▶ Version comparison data

——

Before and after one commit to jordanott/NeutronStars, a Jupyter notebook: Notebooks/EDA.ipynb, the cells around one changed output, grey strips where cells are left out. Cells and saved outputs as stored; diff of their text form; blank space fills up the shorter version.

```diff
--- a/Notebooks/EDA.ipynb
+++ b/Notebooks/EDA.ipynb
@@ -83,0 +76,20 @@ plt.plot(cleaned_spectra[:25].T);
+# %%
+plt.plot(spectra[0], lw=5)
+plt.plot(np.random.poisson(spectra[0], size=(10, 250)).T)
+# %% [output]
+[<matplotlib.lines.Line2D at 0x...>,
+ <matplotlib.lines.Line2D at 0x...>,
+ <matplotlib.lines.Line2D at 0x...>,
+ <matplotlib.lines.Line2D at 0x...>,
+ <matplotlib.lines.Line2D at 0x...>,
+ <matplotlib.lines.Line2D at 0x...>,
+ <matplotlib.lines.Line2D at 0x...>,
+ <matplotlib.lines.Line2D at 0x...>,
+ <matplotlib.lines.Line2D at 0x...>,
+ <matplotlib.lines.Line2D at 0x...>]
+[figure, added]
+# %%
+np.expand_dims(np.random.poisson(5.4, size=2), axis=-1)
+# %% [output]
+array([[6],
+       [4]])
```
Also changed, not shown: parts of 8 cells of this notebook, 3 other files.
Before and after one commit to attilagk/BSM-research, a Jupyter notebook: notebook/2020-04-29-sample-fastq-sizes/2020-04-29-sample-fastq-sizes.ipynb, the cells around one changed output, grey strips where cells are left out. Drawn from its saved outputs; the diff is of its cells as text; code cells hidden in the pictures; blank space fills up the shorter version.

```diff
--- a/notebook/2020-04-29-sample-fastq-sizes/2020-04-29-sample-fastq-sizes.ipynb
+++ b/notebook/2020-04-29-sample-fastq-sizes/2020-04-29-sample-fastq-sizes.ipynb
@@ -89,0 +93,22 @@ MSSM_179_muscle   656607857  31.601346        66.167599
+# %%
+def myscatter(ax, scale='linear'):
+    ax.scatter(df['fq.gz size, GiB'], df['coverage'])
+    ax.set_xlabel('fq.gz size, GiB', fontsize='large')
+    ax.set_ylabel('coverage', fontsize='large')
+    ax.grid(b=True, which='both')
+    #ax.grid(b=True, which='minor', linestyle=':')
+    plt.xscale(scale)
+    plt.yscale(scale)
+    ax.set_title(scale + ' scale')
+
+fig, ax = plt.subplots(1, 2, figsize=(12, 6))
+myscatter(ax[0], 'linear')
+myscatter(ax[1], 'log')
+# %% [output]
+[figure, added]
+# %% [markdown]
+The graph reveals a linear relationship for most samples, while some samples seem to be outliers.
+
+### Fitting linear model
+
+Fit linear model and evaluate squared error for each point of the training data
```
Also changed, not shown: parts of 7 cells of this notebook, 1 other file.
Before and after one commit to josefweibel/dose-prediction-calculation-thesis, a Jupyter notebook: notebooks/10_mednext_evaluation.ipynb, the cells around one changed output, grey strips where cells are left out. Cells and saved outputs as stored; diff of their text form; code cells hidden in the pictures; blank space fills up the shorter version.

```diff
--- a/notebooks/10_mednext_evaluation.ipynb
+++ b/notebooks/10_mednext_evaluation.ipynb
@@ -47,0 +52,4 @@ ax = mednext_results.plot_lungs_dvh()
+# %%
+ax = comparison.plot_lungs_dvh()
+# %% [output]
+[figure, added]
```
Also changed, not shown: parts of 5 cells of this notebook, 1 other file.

——

▶ What to work on
Reproduce the full set of entries above exactly, without dropping a line.

▶ Completed task
Before and after one commit to jordanott/NeutronStars, a Jupyter notebook: Notebooks/EDA.ipynb, the cells around one changed output, grey strips where cells are left out. Cells and saved outputs as stored; diff of their text form; blank space fills up the shorter version.

```diff
--- a/Notebooks/EDA.ipynb
+++ b/Notebooks/EDA.ipynb
@@ -83,0 +76,20 @@ plt.plot(cleaned_spectra[:25].T);
+# %%
+plt.plot(spectra[0], lw=5)
+plt.plot(np.random.poisson(spectra[0], size=(10, 250)).T)
+# %% [output]
+[<matplotlib.lines.Line2D at 0x...>,
+ <matplotlib.lines.Line2D at 0x...>,
+ <matplotlib.lines.Line2D at 0x...>,
+ <matplotlib.lines.Line2D at 0x...>,
+ <matplotlib.lines.Line2D at 0x...>,
+ <matplotlib.lines.Line2D at 0x...>,
+ <matplotlib.lines.Line2D at 0x...>,
+ <matplotlib.lines.Line2D at 0x...>,
+ <matplotlib.lines.Line2D at 0x...>,
+ <matplotlib.lines.Line2D at 0x...>]
+[figure, added]
+# %%
+np.expand_dims(np.random.poisson(5.4, size=2), axis=-1)
+# %% [output]
+array([[6],
+       [4]])
```
Also changed, not shown: parts of 8 cells of this notebook, 3 other files.
Before and after one commit to attilagk/BSM-research, a Jupyter notebook: notebook/2020-04-29-sample-fastq-sizes/2020-04-29-sample-fastq-sizes.ipynb, the cells around one changed output, grey strips where cells are left out. Drawn from its saved outputs; the diff is of its cells as text; code cells hidden in the pictures; blank space fills up the shorter version.

```diff
--- a/notebook/2020-04-29-sample-fastq-sizes/2020-04-29-sample-fastq-sizes.ipynb
+++ b/notebook/2020-04-29-sample-fastq-sizes/2020-04-29-sample-fastq-sizes.ipynb
@@ -89,0 +93,22 @@ MSSM_179_muscle   656607857  31.601346        66.167599
+# %%
+def myscatter(ax, scale='linear'):
+    ax.scatter(df['fq.gz size, GiB'], df['coverage'])
+    ax.set_xlabel('fq.gz size, GiB', fontsize='large')
+    ax.set_ylabel('coverage', fontsize='large')
+    ax.grid(b=True, which='both')
+    #ax.grid(b=True, which='minor', linestyle=':')
+    plt.xscale(scale)
+    plt.yscale(scale)
+    ax.set_title(scale + ' scale')
+
+fig, ax = plt.subplots(1, 2, figsize=(12, 6))
+myscatter(ax[0], 'linear')
+myscatter(ax[1], 'log')
+# %% [output]
+[figure, added]
+# %% [markdown]
+The graph reveals a linear relationship for most samples, while some samples seem to be outliers.
+
+### Fitting linear model
+
+Fit linear model and evaluate squared error for each point of the training data
```
Also changed, not shown: parts of 7 cells of this notebook, 1 other file.
Before and after one commit to josefweibel/dose-prediction-calculation-thesis, a Jupyter notebook: notebooks/10_mednext_evaluation.ipynb, the cells around one changed output, grey strips where cells are left out. Cells and saved outputs as stored; diff of their text form; code cells hidden in the pictures; blank space fills up the shorter version.

```diff
--- a/notebooks/10_mednext_evaluation.ipynb
+++ b/notebooks/10_mednext_evaluation.ipynb
@@ -47,0 +52,4 @@ ax = mednext_results.plot_lungs_dvh()
+# %%
+ax = comparison.plot_lungs_dvh()
+# %% [output]
+[figure, added]
```
Also changed, not shown: parts of 5 cells of this notebook, 1 other file.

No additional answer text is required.